[Items from a dataset]
##########

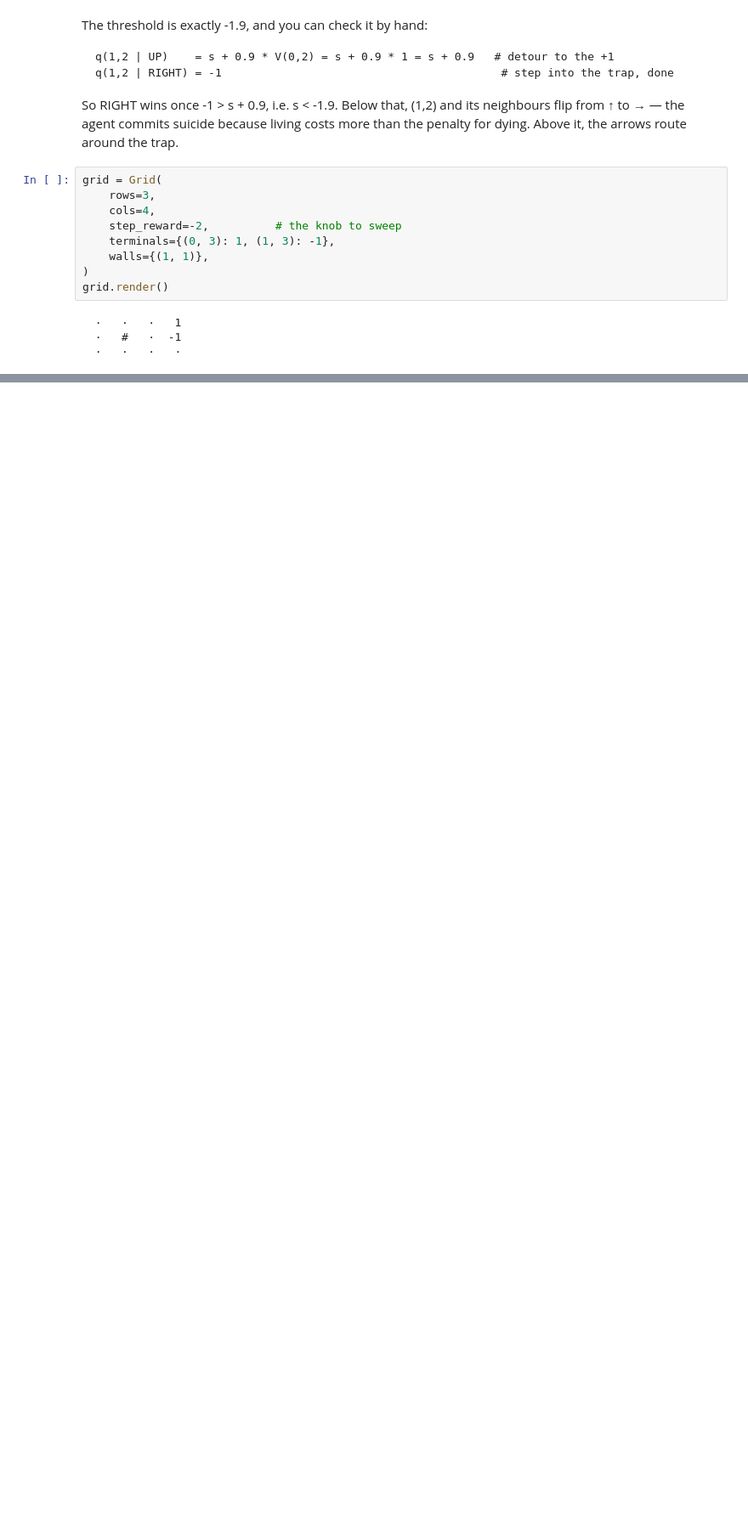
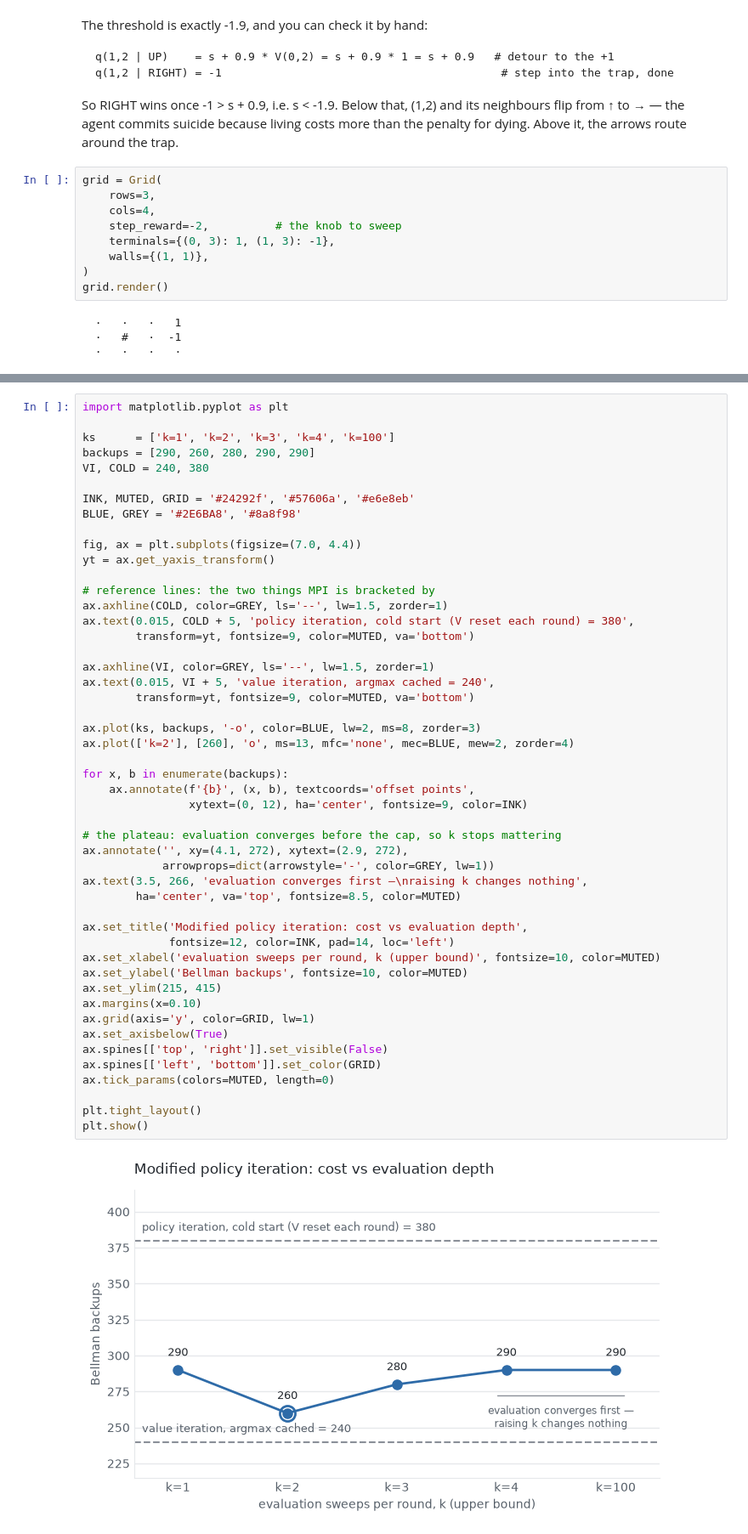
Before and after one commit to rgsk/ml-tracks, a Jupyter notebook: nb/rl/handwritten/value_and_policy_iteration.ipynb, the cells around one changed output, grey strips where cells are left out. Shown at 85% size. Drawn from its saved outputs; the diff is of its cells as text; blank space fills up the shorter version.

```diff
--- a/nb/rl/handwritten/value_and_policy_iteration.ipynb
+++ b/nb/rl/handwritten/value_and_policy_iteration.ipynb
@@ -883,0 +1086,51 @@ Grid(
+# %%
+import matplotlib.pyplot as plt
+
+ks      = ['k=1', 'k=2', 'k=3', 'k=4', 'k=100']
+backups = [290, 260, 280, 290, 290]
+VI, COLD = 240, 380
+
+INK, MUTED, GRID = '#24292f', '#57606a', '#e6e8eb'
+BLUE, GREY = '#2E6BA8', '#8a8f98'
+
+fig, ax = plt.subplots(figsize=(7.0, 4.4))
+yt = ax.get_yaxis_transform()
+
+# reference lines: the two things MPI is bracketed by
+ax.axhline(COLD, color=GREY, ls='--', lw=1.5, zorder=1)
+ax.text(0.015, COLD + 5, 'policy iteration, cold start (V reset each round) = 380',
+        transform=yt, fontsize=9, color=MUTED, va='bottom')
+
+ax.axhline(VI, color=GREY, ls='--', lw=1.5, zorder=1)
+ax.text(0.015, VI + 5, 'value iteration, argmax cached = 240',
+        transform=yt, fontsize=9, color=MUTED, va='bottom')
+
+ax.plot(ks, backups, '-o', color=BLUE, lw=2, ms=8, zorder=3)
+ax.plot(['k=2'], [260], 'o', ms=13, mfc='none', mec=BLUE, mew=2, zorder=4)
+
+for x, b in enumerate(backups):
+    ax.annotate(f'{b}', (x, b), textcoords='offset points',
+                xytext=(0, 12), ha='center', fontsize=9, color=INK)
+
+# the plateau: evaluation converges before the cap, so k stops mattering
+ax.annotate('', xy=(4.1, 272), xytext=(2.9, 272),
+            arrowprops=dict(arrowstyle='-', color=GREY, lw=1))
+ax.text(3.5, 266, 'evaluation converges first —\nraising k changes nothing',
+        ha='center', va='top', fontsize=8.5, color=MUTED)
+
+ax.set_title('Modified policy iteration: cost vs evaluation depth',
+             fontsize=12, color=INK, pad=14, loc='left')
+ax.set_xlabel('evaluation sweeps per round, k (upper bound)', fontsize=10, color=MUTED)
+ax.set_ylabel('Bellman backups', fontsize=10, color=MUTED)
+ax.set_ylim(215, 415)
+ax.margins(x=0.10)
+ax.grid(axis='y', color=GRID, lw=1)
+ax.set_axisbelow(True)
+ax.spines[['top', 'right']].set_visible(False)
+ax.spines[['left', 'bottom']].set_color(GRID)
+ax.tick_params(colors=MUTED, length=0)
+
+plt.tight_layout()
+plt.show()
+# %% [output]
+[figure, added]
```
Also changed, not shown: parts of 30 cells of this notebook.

##########

Directions =>
Give back the records above exactly. Pictures stay out.

Reply =>
Before and after one commit to rgsk/ml-tracks, a Jupyter notebook: nb/rl/handwritten/value_and_policy_iteration.ipynb, the cells around one changed output, grey strips where cells are left out. Shown at 85% size. Drawn from its saved outputs; the diff is of its cells as text; blank space fills up the shorter version.

```diff
--- a/nb/rl/handwritten/value_and_policy_iteration.ipynb
+++ b/nb/rl/handwritten/value_and_policy_iteration.ipynb
@@ -883,0 +1086,51 @@ Grid(
+# %%
+import matplotlib.pyplot as plt
+
+ks      = ['k=1', 'k=2', 'k=3', 'k=4', 'k=100']
+backups = [290, 260, 280, 290, 290]
+VI, COLD = 240, 380
+
+INK, MUTED, GRID = '#24292f', '#57606a', '#e6e8eb'
+BLUE, GREY = '#2E6BA8', '#8a8f98'
+
+fig, ax = plt.subplots(figsize=(7.0, 4.4))
+yt = ax.get_yaxis_transform()
+
+# reference lines: the two things MPI is bracketed by
+ax.axhline(COLD, color=GREY, ls='--', lw=1.5, zorder=1)
+ax.text(0.015, COLD + 5, 'policy iteration, cold start (V reset each round) = 380',
+        transform=yt, fontsize=9, color=MUTED, va='bottom')
+
+ax.axhline(VI, color=GREY, ls='--', lw=1.5, zorder=1)
+ax.text(0.015, VI + 5, 'value iteration, argmax cached = 240',
+        transform=yt, fontsize=9, color=MUTED, va='bottom')
+
+ax.plot(ks, backups, '-o', color=BLUE, lw=2, ms=8, zorder=3)
+ax.plot(['k=2'], [260], 'o', ms=13, mfc='none', mec=BLUE, mew=2, zorder=4)
+
+for x, b in enumerate(backups):
+    ax.annotate(f'{b}', (x, b), textcoords='offset points',
+                xytext=(0, 12), ha='center', fontsize=9, color=INK)
+
+# the plateau: evaluation converges before the cap, so k stops mattering
+ax.annotate('', xy=(4.1, 272), xytext=(2.9, 272),
+            arrowprops=dict(arrowstyle='-', color=GREY, lw=1))
+ax.text(3.5, 266, 'evaluation converges first —\nraising k changes nothing',
+        ha='center', va='top', fontsize=8.5, color=MUTED)
+
+ax.set_title('Modified policy iteration: cost vs evaluation depth',
+             fontsize=12, color=INK, pad=14, loc='left')
+ax.set_xlabel('evaluation sweeps per round, k (upper bound)', fontsize=10, color=MUTED)
+ax.set_ylabel('Bellman backups', fontsize=10, color=MUTED)
+ax.set_ylim(215, 415)
+ax.margins(x=0.10)
+ax.grid(axis='y', color=GRID, lw=1)
+ax.set_axisbelow(True)
+ax.spines[['top', 'right']].set_visible(False)
+ax.spines[['left', 'bottom']].set_color(GRID)
+ax.tick_params(colors=MUTED, length=0)
+
+plt.tight_layout()
+plt.show()
+# %% [output]
+[figure, added]
```
Also changed, not shown: parts of 30 cells of this notebook.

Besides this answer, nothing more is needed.